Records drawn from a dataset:
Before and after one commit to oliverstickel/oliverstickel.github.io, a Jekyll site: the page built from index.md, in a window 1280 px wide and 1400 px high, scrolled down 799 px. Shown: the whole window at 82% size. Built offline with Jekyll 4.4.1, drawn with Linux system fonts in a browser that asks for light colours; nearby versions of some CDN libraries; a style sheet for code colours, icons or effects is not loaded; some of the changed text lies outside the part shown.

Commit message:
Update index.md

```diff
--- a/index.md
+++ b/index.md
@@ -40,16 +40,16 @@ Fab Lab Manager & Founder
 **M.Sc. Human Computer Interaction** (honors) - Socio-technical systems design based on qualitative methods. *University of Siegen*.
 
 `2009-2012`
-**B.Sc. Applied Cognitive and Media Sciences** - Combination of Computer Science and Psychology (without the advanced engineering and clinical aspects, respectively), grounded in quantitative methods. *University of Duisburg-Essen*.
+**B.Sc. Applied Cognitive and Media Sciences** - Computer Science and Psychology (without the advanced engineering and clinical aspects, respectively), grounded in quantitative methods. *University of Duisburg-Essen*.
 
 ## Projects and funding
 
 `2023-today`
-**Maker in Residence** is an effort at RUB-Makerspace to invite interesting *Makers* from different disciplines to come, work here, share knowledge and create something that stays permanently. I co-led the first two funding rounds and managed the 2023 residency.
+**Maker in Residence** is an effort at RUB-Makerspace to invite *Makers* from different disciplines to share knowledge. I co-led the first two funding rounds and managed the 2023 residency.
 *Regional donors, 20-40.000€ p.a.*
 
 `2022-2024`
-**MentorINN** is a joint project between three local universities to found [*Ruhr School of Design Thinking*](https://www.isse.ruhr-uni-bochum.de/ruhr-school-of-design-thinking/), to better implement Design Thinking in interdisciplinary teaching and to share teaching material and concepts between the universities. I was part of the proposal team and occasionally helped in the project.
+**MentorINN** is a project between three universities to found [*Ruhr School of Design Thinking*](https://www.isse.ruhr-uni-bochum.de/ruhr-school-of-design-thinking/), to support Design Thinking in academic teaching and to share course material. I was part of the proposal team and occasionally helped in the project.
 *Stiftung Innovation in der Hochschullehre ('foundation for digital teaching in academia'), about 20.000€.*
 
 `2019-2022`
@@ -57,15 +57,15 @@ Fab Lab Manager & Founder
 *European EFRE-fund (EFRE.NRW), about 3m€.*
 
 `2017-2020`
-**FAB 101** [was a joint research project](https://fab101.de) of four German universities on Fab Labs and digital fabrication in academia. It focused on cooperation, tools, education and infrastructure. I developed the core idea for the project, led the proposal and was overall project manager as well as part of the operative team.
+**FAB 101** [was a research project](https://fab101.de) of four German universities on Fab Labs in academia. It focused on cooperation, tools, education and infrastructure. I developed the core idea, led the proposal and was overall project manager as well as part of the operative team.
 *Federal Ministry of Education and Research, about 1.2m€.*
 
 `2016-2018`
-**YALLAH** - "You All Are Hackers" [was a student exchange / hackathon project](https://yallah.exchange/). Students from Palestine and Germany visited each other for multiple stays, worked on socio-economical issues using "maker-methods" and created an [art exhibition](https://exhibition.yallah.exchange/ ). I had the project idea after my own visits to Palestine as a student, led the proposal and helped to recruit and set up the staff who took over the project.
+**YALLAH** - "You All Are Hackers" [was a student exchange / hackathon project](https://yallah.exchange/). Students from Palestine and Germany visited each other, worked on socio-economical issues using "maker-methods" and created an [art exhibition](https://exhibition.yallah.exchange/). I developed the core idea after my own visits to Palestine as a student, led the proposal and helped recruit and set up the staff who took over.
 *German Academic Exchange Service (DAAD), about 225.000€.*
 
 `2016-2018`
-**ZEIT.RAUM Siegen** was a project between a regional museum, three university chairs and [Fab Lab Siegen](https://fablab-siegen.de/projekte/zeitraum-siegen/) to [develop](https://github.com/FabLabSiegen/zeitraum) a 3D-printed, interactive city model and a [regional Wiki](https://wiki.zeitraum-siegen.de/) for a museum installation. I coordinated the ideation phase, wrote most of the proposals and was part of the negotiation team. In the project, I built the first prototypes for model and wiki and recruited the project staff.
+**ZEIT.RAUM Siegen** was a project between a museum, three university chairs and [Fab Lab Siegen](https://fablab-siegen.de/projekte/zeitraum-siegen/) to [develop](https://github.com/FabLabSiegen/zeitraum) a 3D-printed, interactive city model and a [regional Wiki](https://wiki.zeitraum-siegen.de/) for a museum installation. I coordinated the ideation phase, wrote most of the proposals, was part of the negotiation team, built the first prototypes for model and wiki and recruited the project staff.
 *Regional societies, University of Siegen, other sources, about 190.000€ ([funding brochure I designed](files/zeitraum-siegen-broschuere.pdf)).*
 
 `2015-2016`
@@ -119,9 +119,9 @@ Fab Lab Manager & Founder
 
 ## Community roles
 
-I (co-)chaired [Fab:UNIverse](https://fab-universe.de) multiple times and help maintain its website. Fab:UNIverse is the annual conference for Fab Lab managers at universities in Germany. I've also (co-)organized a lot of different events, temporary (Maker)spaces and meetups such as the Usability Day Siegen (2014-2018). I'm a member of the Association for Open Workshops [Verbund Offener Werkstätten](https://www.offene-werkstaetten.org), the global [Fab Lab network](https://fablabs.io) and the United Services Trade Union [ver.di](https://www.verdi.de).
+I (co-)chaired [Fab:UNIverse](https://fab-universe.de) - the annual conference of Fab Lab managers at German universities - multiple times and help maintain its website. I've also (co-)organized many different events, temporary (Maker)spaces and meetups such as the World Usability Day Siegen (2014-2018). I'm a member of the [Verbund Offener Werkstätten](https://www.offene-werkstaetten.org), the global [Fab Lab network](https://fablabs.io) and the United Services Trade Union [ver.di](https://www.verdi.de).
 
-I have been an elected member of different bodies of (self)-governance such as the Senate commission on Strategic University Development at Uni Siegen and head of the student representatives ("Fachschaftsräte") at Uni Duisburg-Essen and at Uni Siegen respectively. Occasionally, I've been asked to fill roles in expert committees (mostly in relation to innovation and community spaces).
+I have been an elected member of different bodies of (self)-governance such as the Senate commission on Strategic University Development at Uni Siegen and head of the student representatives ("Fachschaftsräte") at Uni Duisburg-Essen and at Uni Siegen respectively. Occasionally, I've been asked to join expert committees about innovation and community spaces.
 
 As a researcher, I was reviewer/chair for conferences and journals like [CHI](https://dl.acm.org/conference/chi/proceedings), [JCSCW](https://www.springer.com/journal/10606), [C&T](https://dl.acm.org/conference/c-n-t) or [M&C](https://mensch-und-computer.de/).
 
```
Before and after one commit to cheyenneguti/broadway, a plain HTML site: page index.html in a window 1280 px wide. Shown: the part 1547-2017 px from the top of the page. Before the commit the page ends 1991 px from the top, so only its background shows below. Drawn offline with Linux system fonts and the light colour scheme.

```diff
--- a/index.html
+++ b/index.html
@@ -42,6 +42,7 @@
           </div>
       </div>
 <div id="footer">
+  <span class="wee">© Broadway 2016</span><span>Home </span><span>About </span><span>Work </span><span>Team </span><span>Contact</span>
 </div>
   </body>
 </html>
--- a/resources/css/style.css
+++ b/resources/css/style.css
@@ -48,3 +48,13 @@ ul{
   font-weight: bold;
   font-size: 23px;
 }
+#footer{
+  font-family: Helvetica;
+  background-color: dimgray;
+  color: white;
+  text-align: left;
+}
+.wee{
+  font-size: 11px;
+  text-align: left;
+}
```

**Assignment**
State the number of lines in the preceding data that contain the word "html", and nothing besides.

**Expected output**
4